When you buy a gift card, a retailer can use that money right away. But it also becomes a liability; the retailer has to plan for the possibility that the gift card will be redeemed.
Some consumers get money back
Every year, big companies calculate “breakage,” which is the amount of gift card liability they believe won’t be redeemed based on historical averages. For some companies, like Seattle-based Starbucks, breakage is a huge profit-driver. Starbucks reported $212 million in revenue from breakage in 2022.
But in at least 19 states — including Delaware, where many big companies are incorporated — retailers must work with state unclaimed property programs to return money from unspent gift cards to consumers. Money that isn’t recovered by individual consumers is spent on public service initiatives; in the states’ view, it shouldn’t go to companies because they haven’t provided a service to earn it.
All 50 states and the District of Columbia have unclaimed property programs. Combined, they return around $3 billion to consumers annually, says Misha Werschkul, the executive director of the Washington State Budget and Policy Center.
Werschkul said it can be tricky to find the holders of unspent gift cards, but the growing number of digital cards that name the recipient helps. State unclaimed property offices jointly run the website MissingMoney.com, where consumers can search by name for any unclaimed property they’re owed, including cash from gift cards.
Beyond simply keeping tabs of their gift cards so they don’t go to waste, consumers should also keep something else in mind — how not to get ripped off. In 2022, nearly 65,000 consumers were swindled out of more than $228 million in gift card scams, according to the Federal Trade Commission.
Scammers may start with a phone call, text, email or direct message on a social media platform, often purporting to be a legitimate business, charity, government agency or other organization and sometimes posting as a friend or family member. A common tactic is to press people into a quick decision, urging people to buy one or more gift cards and then instructing consumers to give them the numbers on the card or to send a photo.
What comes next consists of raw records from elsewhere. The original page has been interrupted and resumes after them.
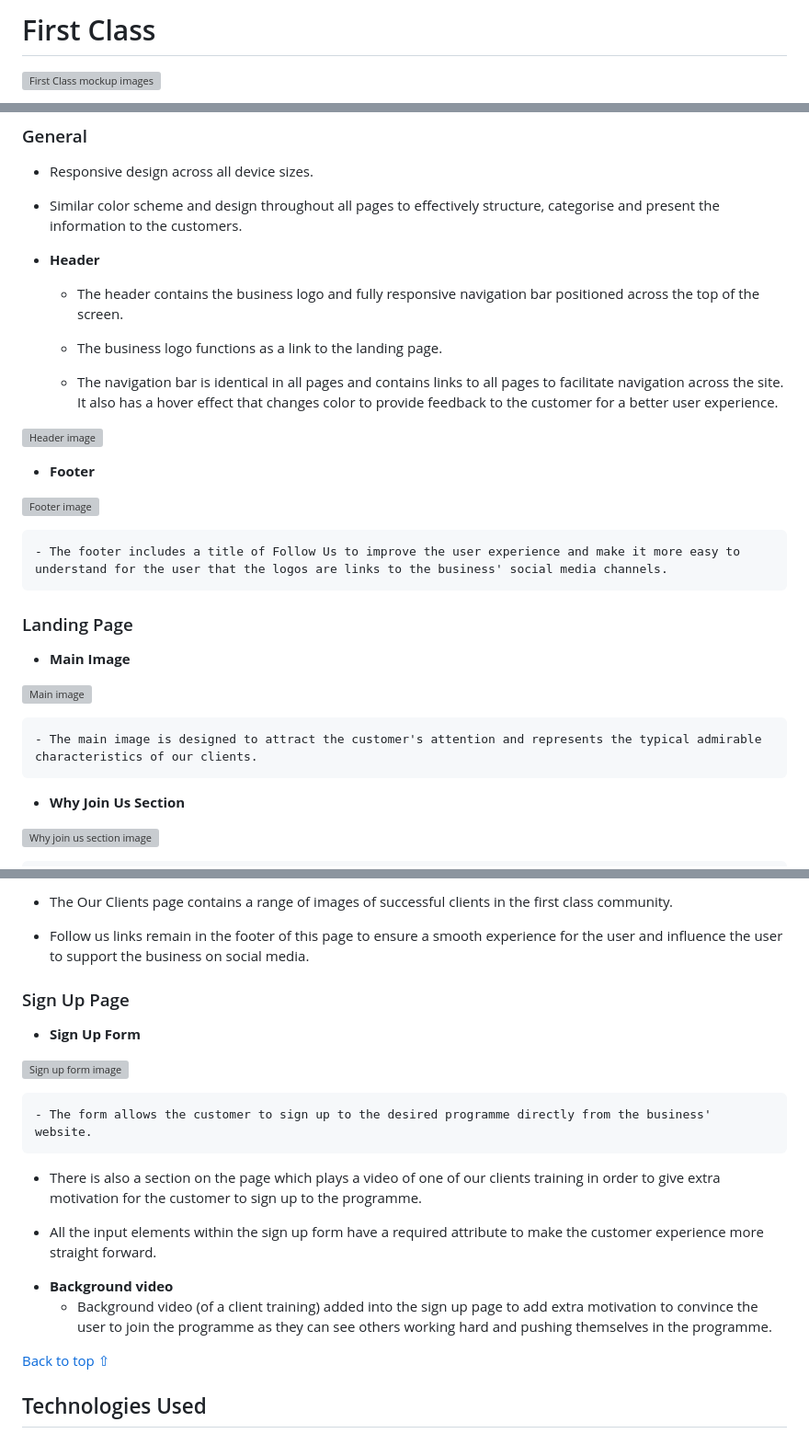
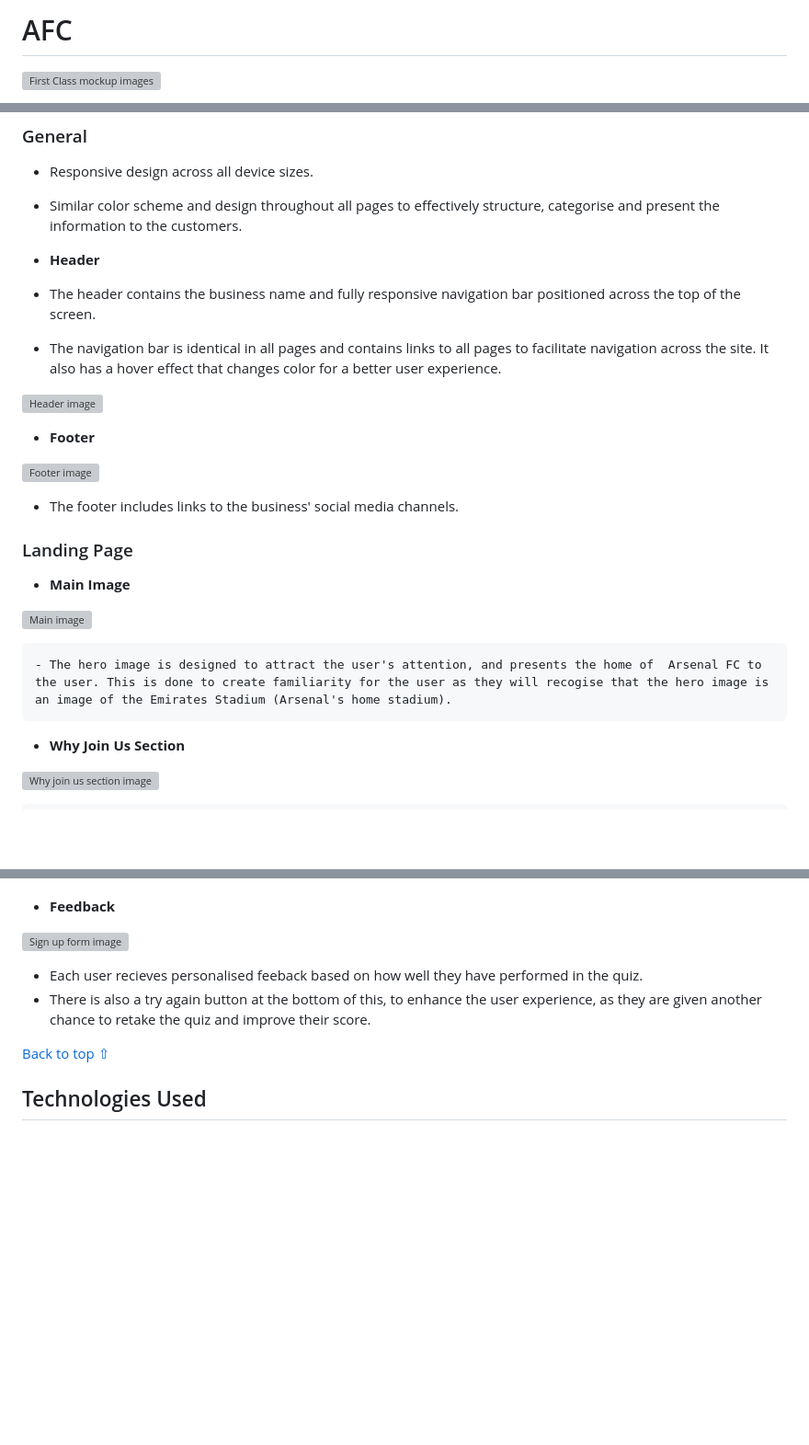
Before and after one commit to AkshayJay29/quiz, a Markdown page: README.md, 3 parts joined by grey strips. Shown at 92% size. GitHub-like rendering; blank space fills up the shorter version; grey boxes are pictures that could not be loaded.

```diff
--- a/README.md
+++ b/README.md
@@ -1,4 +1,4 @@
-# First Class
+# AFC
 
 ![First Class mockup images](assets/images/IMG_1145.jpg)
 
@@ -94,11 +94,9 @@ The main font used in the site is Lato, with Sans Serif as the fallback font in
 
 * **Header**
 
-    - The header contains the business logo and fully responsive navigation bar positioned across the top of the screen.
+- The header contains the business name and fully responsive navigation bar positioned across the top of the screen.
 
-    - The business logo functions as a link to the landing page.
-
-    - The navigation bar is identical in all pages and contains links to all pages to facilitate navigation across the site. It also has a hover effect that changes color to provide feedback to the customer for a better user experience.
+- The navigation bar is identical in all pages and contains links to all pages to facilitate navigation across the site. It also has a hover effect that changes color for a better user experience.
 
 ![Header image](assets/images/header.png)
 
@@ -106,7 +104,7 @@ The main font used in the site is Lato, with Sans Serif as the fallback font in
 
 ![Footer image](assets/images/footer.png)
 
-    - The footer includes a title of Follow Us to improve the user experience and make it more easy to understand for the user that the logos are links to the business' social media channels.
+- The footer includes links to the business' social media channels.
 
 ### Landing Page
 
@@ -115,8 +113,7 @@ The main font used in the site is Lato, with Sans Serif as the fallback font in
 
 ![Main image](assets/images/mainimage.png)
 
-    - The main image is designed to attract the customer's attention and represents the typical admirable characteristics of our clients.
-
+    - The hero image is designed to attract the user's attention, and presents the home of  Arsenal FC to the user. This is done to create familiarity for the user as they will recogise that the hero image is an image of the Emirates Stadium (Arsenal's home stadium).
 * **Why Join Us Section**
 
 ![Why join us section image](assets/images/whyjoinus.png)
@@ -137,21 +132,11 @@ The main font used in the site is Lato, with Sans Serif as the fallback font in
 
-- The Our Clients page contains a range of images of successful clients in the first class community.
 
-- Follow us links remain in the footer of this page to ensure a smooth experience for the user and influence the user to support the business on social media.
-
-### Sign Up Page
-
-* **Sign Up Form**
+* **Feedback**
 
 ![Sign up form image](assets/images/clients.png)
 
-    - The form allows the customer to sign up to the desired programme directly from the business' website.
-
-- There is also a section on the page which plays a video of one of our clients training in order to give extra motivation for the customer to sign up to the programme.
-
-- All the input elements within the sign up form have a required attribute to make the customer experience more straight forward.
+- Each user recieves personalised feeback based on how well they have performed in the quiz.
+- There is also a try again button at the bottom of this, to enhance the user experience, as they are given another chance to retake the quiz and improve their score.
 
 
-* **Background video**
-  - Background video (of a client training) added into the sign up page to add extra motivation to convince the user to join the programme as they can see others working hard and pushing themselves in the programme.
 
```
Also changed, not shown: other parts of README.md (+17 -9 lines).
As the holiday shopping season was gearing up in November, for example,Amazon warned about a spike in scams targeting members of its popular Prime club. The schemes involved criminals posing as customer service representatives with the online retailers and sending shoppers attachments suggesting their accounts would be suspended if they don’t take action. The emails included a link asking for members’ login credentials or payment information, which the scammers then steal.
So can you do if get taken? First, report the incident to the gift card issuer, which is usually the company where the card would be redeemed, such as Amazon, Apple, Target, Walmart and others.
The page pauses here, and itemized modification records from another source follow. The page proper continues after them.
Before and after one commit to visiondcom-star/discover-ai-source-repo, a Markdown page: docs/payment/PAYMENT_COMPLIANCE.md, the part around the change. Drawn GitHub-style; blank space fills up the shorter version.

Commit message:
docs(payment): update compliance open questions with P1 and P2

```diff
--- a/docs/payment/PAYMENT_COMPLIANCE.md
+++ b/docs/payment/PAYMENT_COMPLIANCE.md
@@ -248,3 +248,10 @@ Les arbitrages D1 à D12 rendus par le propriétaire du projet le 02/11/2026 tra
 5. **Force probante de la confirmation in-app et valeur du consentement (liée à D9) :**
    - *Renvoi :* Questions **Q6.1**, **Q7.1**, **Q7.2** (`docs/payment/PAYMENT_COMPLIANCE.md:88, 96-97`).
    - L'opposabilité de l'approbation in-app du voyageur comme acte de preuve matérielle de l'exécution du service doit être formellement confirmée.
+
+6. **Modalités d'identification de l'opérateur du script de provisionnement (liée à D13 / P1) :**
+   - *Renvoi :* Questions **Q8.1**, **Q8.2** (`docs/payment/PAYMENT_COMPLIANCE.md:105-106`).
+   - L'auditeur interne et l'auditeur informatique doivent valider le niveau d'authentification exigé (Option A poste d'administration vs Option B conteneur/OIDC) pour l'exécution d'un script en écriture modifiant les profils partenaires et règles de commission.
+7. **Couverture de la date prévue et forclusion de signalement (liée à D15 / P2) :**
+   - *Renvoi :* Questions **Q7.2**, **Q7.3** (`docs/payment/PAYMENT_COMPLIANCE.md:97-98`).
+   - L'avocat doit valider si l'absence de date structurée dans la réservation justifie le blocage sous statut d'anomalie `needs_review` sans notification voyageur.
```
Second, see if you can get your funds back, as some companies are flagging fraudulent transactions and freezing gift card funds. If a scammer has not yet drained the card yet, the company may be able to return funds to you, according to the FTC.
Third, report any scams to the agency atReportFraud.ftc.gov.